like to say that we “farm when we can” in southeast Kansas. Mother Nature tends to decide when we can get into fields so when conditions are acceptable, the tractors spring into action. As such, corn planting is progressing rapidly in southeast Kansas. There are some important factors that will decide the success of those plantings.
Soil moisture is one of the more obvious factors. In our area, too much and too little moisture can greatly impact corn success. In many years, excess soil moisture prevents farmers from even starting planting. That is not the case this year. As of writing this, the surface moisture levels are quite dry. However, there is moisture below the surface and rain predicted on the horizon.

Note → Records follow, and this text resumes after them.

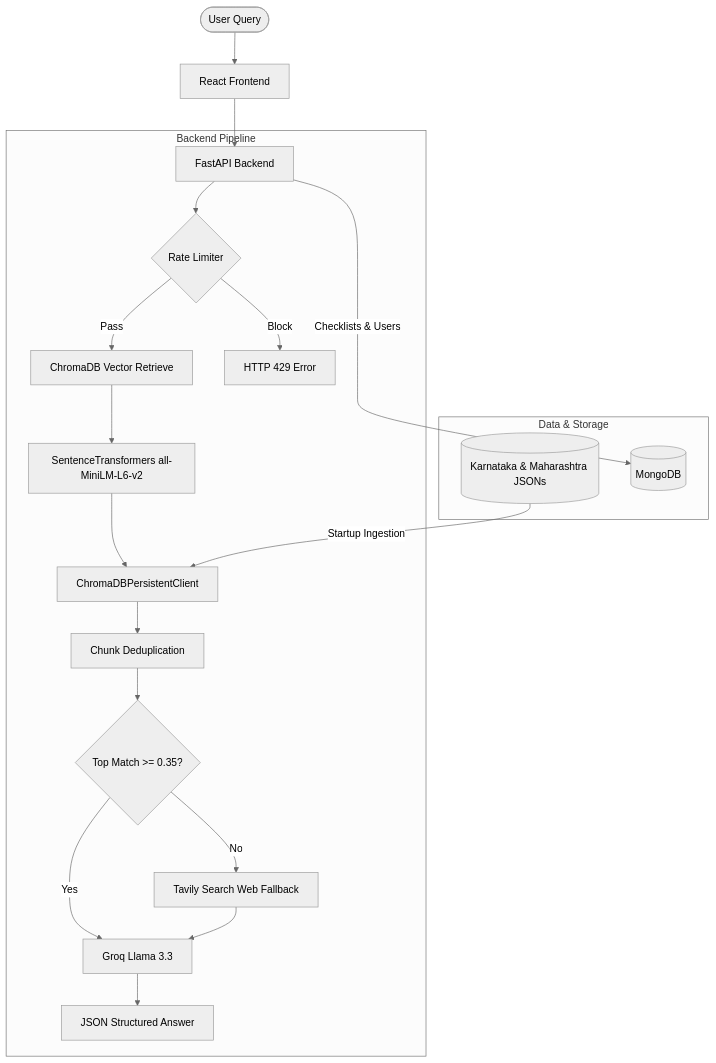
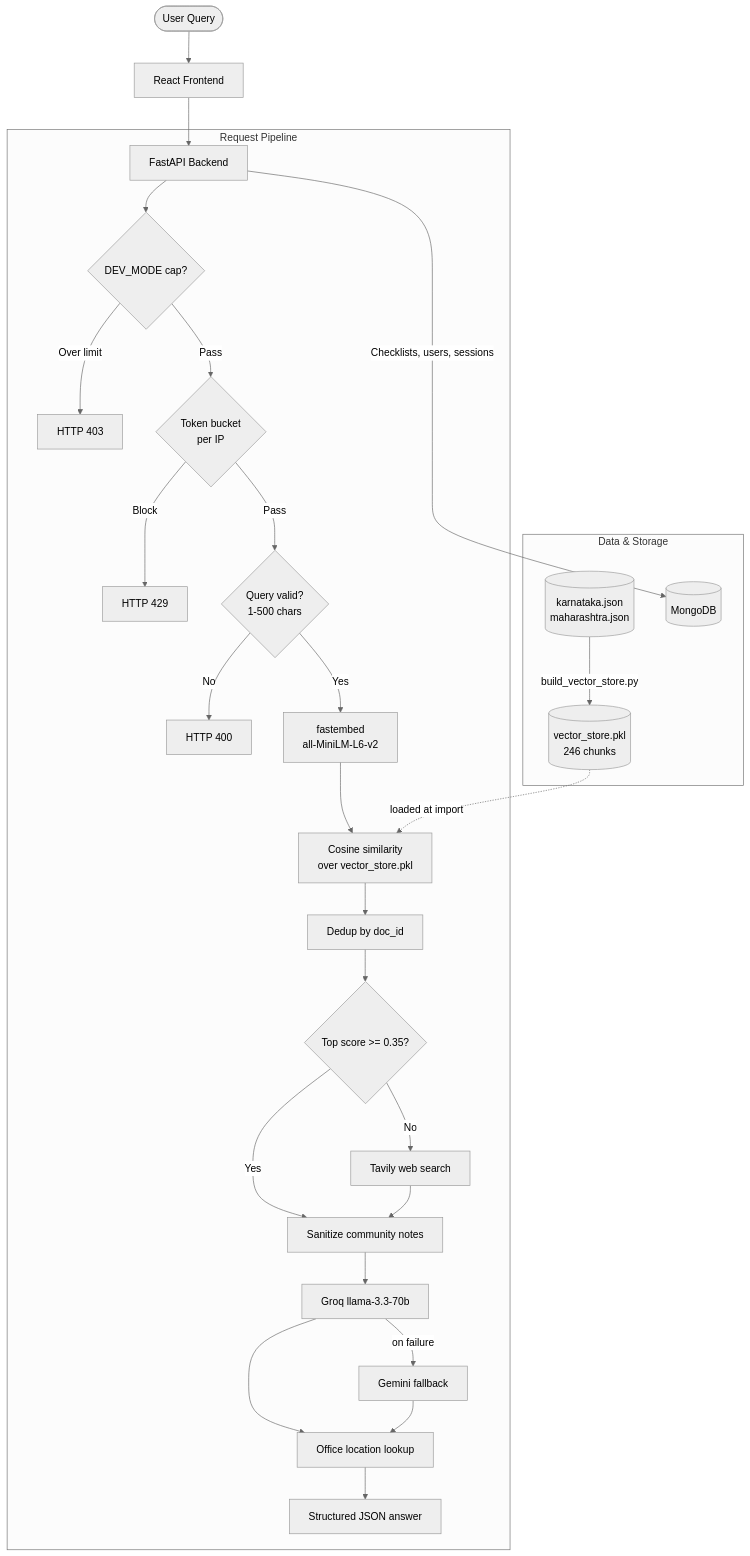
Before and after one commit to kryptonxD/PaperTrail: the diagram in docs/architecture.md, drawn with Mermaid (neutral theme). The commit also changed other lines of this file and 5 other files, not shown here.

````diff
--- a/docs/architecture.md
+++ b/docs/architecture.md
@@ -5,29 +7,37 @@
 ```mermaid
 graph TD
     User([User Query]) --> FE[React Frontend]
     FE --> BE[FastAPI Backend]
-    
-    subgraph Backend Pipeline
-        BE --> RateLimit{Rate Limiter}
-        RateLimit -->|Pass| Retrieve[ChromaDB Vector Retrieve]
-        RateLimit -->|Block| Err429[HTTP 429 Error]
-        
-        Retrieve --> QueryEmb[SentenceTransformers all-MiniLM-L6-v2]
-        QueryEmb --> VectorQuery[ChromaDBPersistentClient]
-        VectorQuery --> Dedup[Chunk Deduplication]
-        
-        Dedup --> CheckScore{Top Match >= 0.35?}
-        CheckScore -->|Yes| LLM[Groq Llama 3.3]
-        CheckScore -->|No| Tavily[Tavily Search Web Fallback]
-        Tavily --> LLM
-        
-        LLM --> GenResponse[JSON Structured Answer]
+
+    subgraph Request Pipeline
+        BE --> DevCap{DEV_MODE cap?}
+        DevCap -->|Over limit| Err403[HTTP 403]
+        DevCap -->|Pass| RateLimit{Token bucket<br/>per IP}
+        RateLimit -->|Block| Err429[HTTP 429]
+        RateLimit -->|Pass| Validate{Query valid?<br/>1-500 chars}
+        Validate -->|No| Err400[HTTP 400]
+        Validate -->|Yes| QueryEmb[fastembed<br/>all-MiniLM-L6-v2]
+
+        QueryEmb --> Retrieve[Cosine similarity<br/>over vector_store.pkl]
+        Retrieve --> Dedup[Dedup by doc_id]
+
+        Dedup --> CheckScore{Top score >= 0.35?}
+        CheckScore -->|No| Tavily[Tavily web search]
+        CheckScore -->|Yes| Sanitize[Sanitize community notes]
+        Tavily --> Sanitize
+
+        Sanitize --> LLM[Groq llama-3.3-70b]
+        LLM -->|on failure| Gemini[Gemini fallback]
+        LLM --> Loc[Office location lookup]
+        Gemini --> Loc
+        Loc --> GenResponse[Structured JSON answer]
     end
-    
+
     subgraph Data & Storage
-        ALL_DOCS[(Karnataka & Maharashtra JSONs)]
-        ALL_DOCS -->|Startup Ingestion| VectorQuery
+        ALL_DOCS[(karnataka.json<br/>maharashtra.json)]
+        ALL_DOCS -->|build_vector_store.py| VS[(vector_store.pkl<br/>246 chunks)]
+        VS -.loaded at import.-> Retrieve
         MongoDB[(MongoDB)]
-        BE -->|Checklists & Users| MongoDB
+        BE -->|Checklists, users, sessions| MongoDB
     end
 ```
````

Soil temperature is also incredibly important for corn. While there is some debate over the exact essential temperature, I tend to pay the most attention to the average soil temperature being around 50 to 55 degrees Fahrenheit. Once again, in many years the soil temperatures have not reached that point as of planting. If that is the case, the seed will simply sit in the soil without germinating. This is not ideal.
However, this year the soil temperature has been ahead of schedule for the most part. In fact, on March 20 at the Parsons Mesonet station, the average 2-inch soil temperature was 59.2 degrees Fahrenheit. The average 2-inch soil temperature from 2010 to 2016 on March 20 is 48.9 degrees Fahrenheit. Interestingly, the 2-inch soil temperature just five days prior (March 15) was 43.4 degrees Fahrenheit which was over six degrees cooler than the average from 2010 to 2016.

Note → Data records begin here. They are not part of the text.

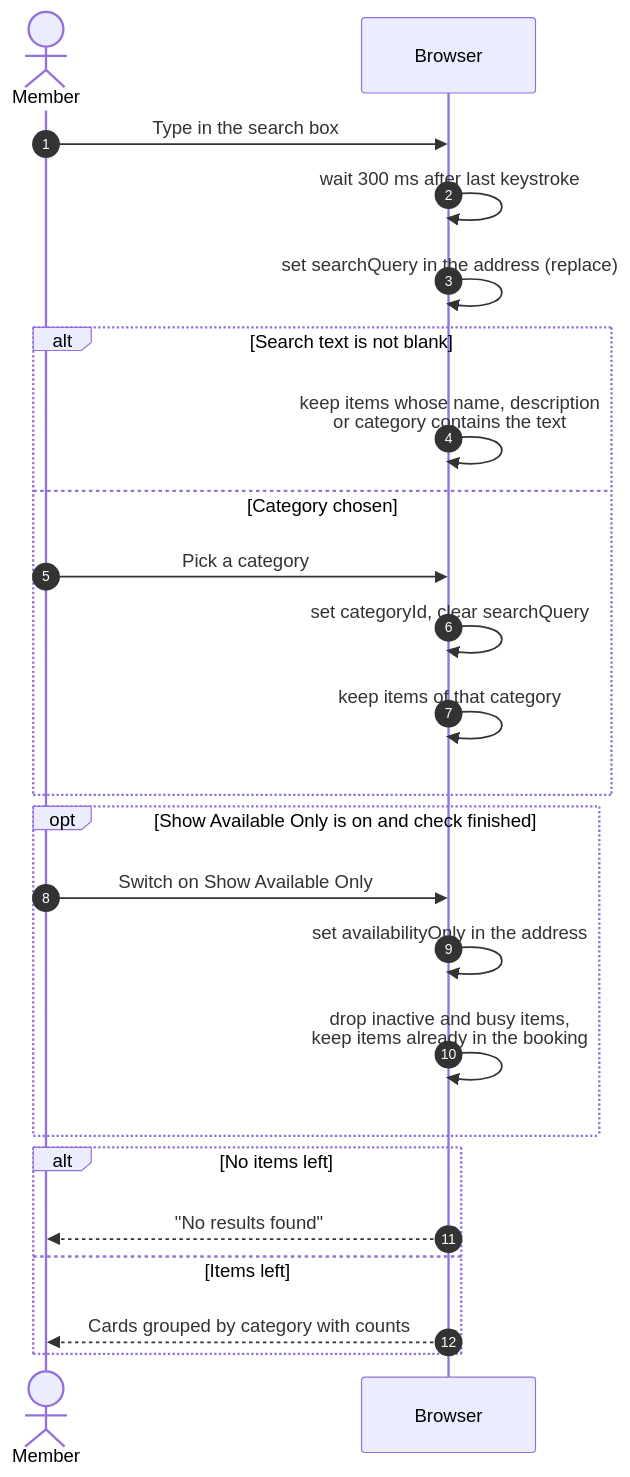
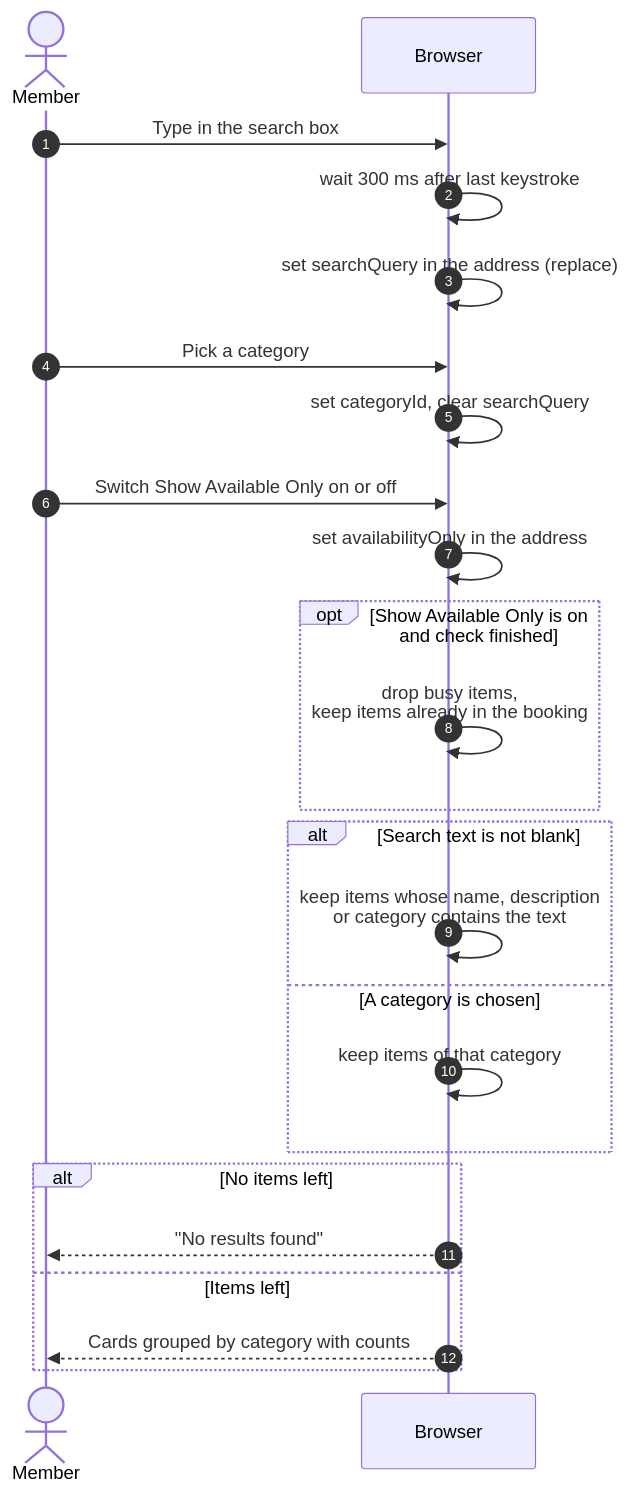
Before and after one commit to sagyzdop/meriksirat: the diagram in docs/scenarios/equipment/filter-and-search.md, drawn with Mermaid. The commit also changed other lines of this file and 10 other files, not shown here.

Commit message:
docs(scenarios): verify equipment diagrams against the code

````diff
--- a/docs/scenarios/equipment/filter-and-search.md
+++ b/docs/scenarios/equipment/filter-and-search.md
@@ -29,26 +38,26 @@
 ```mermaid
 sequenceDiagram
     autonumber
     actor M as Member
     participant B as Browser
     M->>B: Type in the search box
     B->>B: wait 300 ms after last keystroke
     B->>B: set searchQuery in the address (replace)
+    M->>B: Pick a category
+    B->>B: set categoryId, clear searchQuery
+    M->>B: Switch Show Available Only on or off
+    B->>B: set availabilityOnly in the address
+    opt Show Available Only is on and check finished
+        B->>B: drop busy items,<br/>keep items already in the booking
+    end
     alt Search text is not blank
         B->>B: keep items whose name, description<br/>or category contains the text
-    else Category chosen
-        M->>B: Pick a category
-        B->>B: set categoryId, clear searchQuery
+    else A category is chosen
         B->>B: keep items of that category
-    end
-    opt Show Available Only is on and check finished
-        M->>B: Switch on Show Available Only
-        B->>B: set availabilityOnly in the address
-        B->>B: drop inactive and busy items,<br/>keep items already in the booking
     end
     alt No items left
         B-->>M: "No results found"
     else Items left
         B-->>M: Cards grouped by category with counts
     end
 ```
````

While there are other factors that will impact corn emergence, these two are probably the most important. Even emergence is an oft discussed element of corn success. To research the impact of even emergence, a small area of corn was planted at the Parsons Research Station on Feb. 27. It was planted that early in an effort to induce uneven emergence. The plots have been checked daily since one week after planting (March 6).
On March 6, some of the seed had sprouted. In fact, in all three locations that were checked the seeds had sprouted. Checks in different locations on later dates revealed that not all of the seed had sprouted by March 6. However, it was not until March 21 that the first seedlings emerged. The cold snap that moved through the area from the 10th to the 16th slowed the progression greatly.
As most producers know, corn is greatly dependent on temperature for growth and development. Growing Degree Days is the most common way to estimate corn growth. Corn emergence typically requires 90 to 120 GDD. The Kansas Mesonet website provides a GDD calculator for all Mesonet locations. For the Parsons plot, emergence actually took 178 GDD for emergence. The previously mentioned cold snap halted the GDD at 94 units which was, apparently, not quite enough GDD for this particular hybrid to emerge.
The goal of inducing uneven emergence is a success. Only a few emerged on the first day and as of writing this, all of the seedlings have not emerged. The ultimate goal of the project is to compare how the date of emergence influences final yield and how side-by-side plants emergence date impacts each other.
The early emergence could cause some potential issues. Since we are taking the plots to yield, if another cold front were to come, these early emerged plants would be very susceptible to frost/freeze damage.
(Source – http://www.farmtalknewspaper.com/news/key-corn-emergence-factors/article_06eda4d2-13c0-11e7-8b45-b735dffa95c4.html)